The reduced renal function has prognostic significance in COVID-19 and it has been linked to mortality in the general population. Reduced renal function is prevalent in older age and thus we set out to better understand its effect on mortality.


Patient clinical and demographic data was taken from the COVID-19 in Older People (COPE) study during two periods (February–June 2020 and October 2020–March 2021, respectively). Kidney function on admission was measured using estimated glomerular filtration rate (eGFR). The primary outcomes were time to mortality and 28-day mortality. Secondary outcome was length of hospital stay. Data were analysed with multilevel Cox proportional hazards regression, and multilevel logistic regression and adjusted for individual patient clinical and demographic characteristics.

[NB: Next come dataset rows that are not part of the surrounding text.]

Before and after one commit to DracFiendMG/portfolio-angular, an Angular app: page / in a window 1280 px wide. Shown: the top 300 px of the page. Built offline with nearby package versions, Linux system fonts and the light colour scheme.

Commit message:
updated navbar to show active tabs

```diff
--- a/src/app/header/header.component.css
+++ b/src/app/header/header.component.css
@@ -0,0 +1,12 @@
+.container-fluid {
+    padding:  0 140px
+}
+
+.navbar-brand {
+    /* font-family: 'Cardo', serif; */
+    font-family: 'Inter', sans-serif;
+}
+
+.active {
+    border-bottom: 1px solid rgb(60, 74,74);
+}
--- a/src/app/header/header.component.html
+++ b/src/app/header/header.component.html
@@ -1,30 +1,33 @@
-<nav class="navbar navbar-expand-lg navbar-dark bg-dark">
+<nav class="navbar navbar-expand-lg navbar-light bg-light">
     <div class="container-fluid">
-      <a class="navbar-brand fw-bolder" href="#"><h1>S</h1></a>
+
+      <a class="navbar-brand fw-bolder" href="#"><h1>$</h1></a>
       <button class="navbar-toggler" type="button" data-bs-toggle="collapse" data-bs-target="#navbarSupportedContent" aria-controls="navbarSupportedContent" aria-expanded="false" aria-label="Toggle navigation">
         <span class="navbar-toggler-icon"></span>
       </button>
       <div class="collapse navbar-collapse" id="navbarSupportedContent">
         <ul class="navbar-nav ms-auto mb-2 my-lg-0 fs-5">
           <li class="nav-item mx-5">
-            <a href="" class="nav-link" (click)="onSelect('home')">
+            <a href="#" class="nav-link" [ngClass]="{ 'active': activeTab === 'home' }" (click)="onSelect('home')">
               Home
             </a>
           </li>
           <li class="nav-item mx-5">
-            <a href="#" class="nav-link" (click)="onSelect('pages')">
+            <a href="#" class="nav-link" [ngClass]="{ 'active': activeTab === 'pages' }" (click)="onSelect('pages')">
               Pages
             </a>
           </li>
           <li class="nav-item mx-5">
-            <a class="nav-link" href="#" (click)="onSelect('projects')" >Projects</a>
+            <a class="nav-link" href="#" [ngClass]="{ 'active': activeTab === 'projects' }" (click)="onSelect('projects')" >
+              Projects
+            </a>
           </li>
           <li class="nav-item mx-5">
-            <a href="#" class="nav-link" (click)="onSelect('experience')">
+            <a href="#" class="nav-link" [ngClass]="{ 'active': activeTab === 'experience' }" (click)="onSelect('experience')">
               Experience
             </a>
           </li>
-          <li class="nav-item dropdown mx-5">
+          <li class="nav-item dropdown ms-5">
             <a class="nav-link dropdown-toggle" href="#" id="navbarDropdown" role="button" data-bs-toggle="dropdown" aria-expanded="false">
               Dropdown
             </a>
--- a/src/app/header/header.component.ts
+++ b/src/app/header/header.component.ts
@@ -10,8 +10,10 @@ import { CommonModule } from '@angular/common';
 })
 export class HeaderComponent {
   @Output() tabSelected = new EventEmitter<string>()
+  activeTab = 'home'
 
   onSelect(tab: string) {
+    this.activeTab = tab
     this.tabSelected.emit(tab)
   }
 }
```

One thousand eight hundred two patients (55.0% male; median [IQR] 80 [73–86] years) were included in the study. 28-day mortality was 42.3% (n = 742). 48% (n = 801) had evidence of renal impairment on admission. Using a time-to-event analysis, reduced renal function was associated with increased in-hospital mortality (compared to eGFR ≥ 60 [Stage 1&2]): eGFR 45–59 [Stage 3a] aHR = 1.26 (95%CI 1.02–1.55); eGFR 30–44 [Stage 3b] aHR = 1.41 (95%CI 1.14–1.73); eGFR 1–29 [Stage 4&5] aHR = 1.42 (95%CI 1.13–1.80). In the co-primary outcome of 28-day mortality, mortality was associated with: Stage 3a adjusted odds ratio (aOR) = 1.18 (95%CI 0.88–1.58), Stage 3b aOR = 1.40 (95%CI 1.03–1.89); and Stage 4&5 aOR = 1.65 (95%CI 1.16–2.35).


eGFR on admission is a good independent predictor of mortality in hospitalised older patients with COVID-19 population. We found evidence of a dose-response between reduced renal function and increased mortality.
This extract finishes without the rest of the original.